Talk about suspense.
Investors in Multi-Cat Mexico 2012-1 are waiting to hear whether the riskiest tranche of the catastrophe bond sustained a partial or total loss as the result of Hurricane Patricia, but the latest reading is just too close to call.
It all hinges on wind pressure.
Multi-Cat Mexico was issued by the Mexican government under the World Bank’s “MultiCat” program. It was designed to transfer the risk of damage from wind storms on the Pacific coast of Mexico. In the event that a trigger is reached, investors forfeit their principal as these funds become available to the sponsor.
The deal uses what is known as a ‘parametric’ trigger; it is based on the wind pressure measured at a number of stations in the covered area, and not on actual losses. According to Standard & Poor’s, which rated the Multi-Cat Mexico, the transaction documents state that noteholders would lose 50% of their principal amount if the central pressure is between 932 and 920 millibars, and 100% if lower than or equal to 920 millibars.

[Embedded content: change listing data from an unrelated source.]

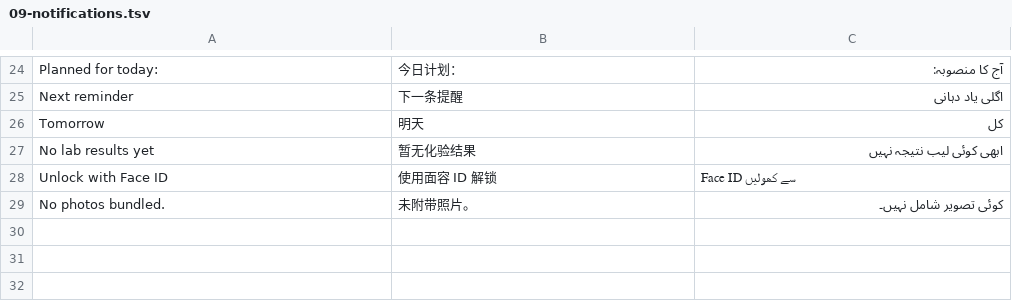
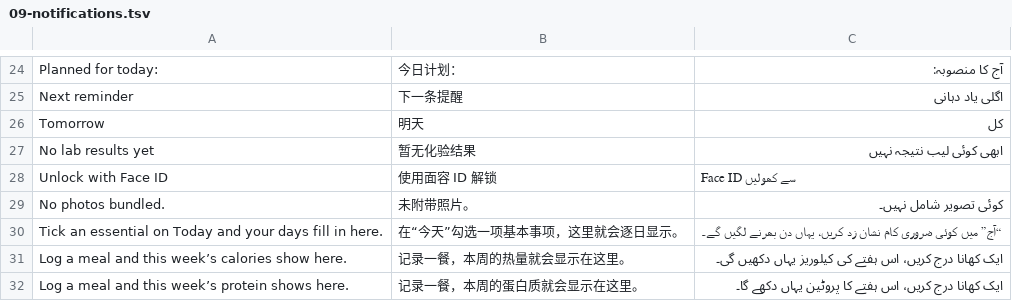
Before and after one commit to SylusZephyr/SylusZephyr, a TSV file: translations/09-notifications.tsv, drawn as a sheet; only a part is shown, gaps mark what is left out; the diff names each change by its address in the sheet, - before the commit and + after, or states it on an @@ line.

Commit message:
Charts explain how to fill them; Urdu week strips use Urdu day names
From an audit of the running app.

- Track's bar charts (essentials per day, calories and protein) drew
  bare axes before anything was logged. barChart now takes an `empty`
  message, as the line and sleep charts already do.
- The day strips in Track and Train used Intl's narrow weekday, which
  for Urdu is a Latin letter (S, M, T…). The new S.dayInitial() uses
  the short native name wherever the narrow form comes out in Latin
  outside English.
- The zh/ur crawl now also flags a lone Latin capital. It fails on the
  old Urdu strips.

docs/ENGINEERING-PLAN.md adds Phase 6, continuous improvement, with
these two items done.

```diff
--- a/translations/09-notifications.tsv
+++ b/translations/09-notifications.tsv
+row 30: Tick an essential on Today and your days fill in here. | 在“今天”勾选一项基本事项，这里就会逐日显示。 | “آج” میں کوئی ضروری کام نشان زد کریں، یہاں دن بھرنے لگیں گے۔
+row 31: Log a meal and this week’s calories show here. | 记录一餐，本周的热量就会显示在这里。 | ایک کھانا درج کریں، اس ہفتے کی کیلوریز یہاں دکھیں گی۔
+row 32: Log a meal and this week’s protein shows here. | 记录一餐，本周的蛋白质就会显示在这里。 | ایک کھانا درج کریں، اس ہفتے کا پروٹین یہاں دکھے گا۔
```
Also changed, not shown: 11 other files.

Hurricane Patricia was so strong when it made landfall on Mexico’s Pacific Coast in October that it seemed almost certain that investors in the $100 million of class C notes would lose at least half of their principal, but investors are still awaiting a final report from the calculation agent, AIR Worldwide, to determine how much of a loss.
In a report published today, S&P said that the latest update from the National Hurricane Center puts the reading right on the dividing line, at 920 millibars, at one of the stations (located at located at 19.4N 105.0W).
S&P downgraded the class C notes to ‘D’ this morning, but not because of the latest wind pressure reading. Instead, the downgrade was triggered because the deal’s arranger, Swiss Re, had to request a maturity extension for the class C notes, which were set to mature on Friday, Dec. 4, before the size of a loss could be determined.
Maturity will now automatically extend by one month each month through June 2016 unless Swiss Re requests otherwise, and this extension will reduce the annual interest spread to 3% from 7.5%. Standard & Poor’s considers this coupon stepdown to be an event of default.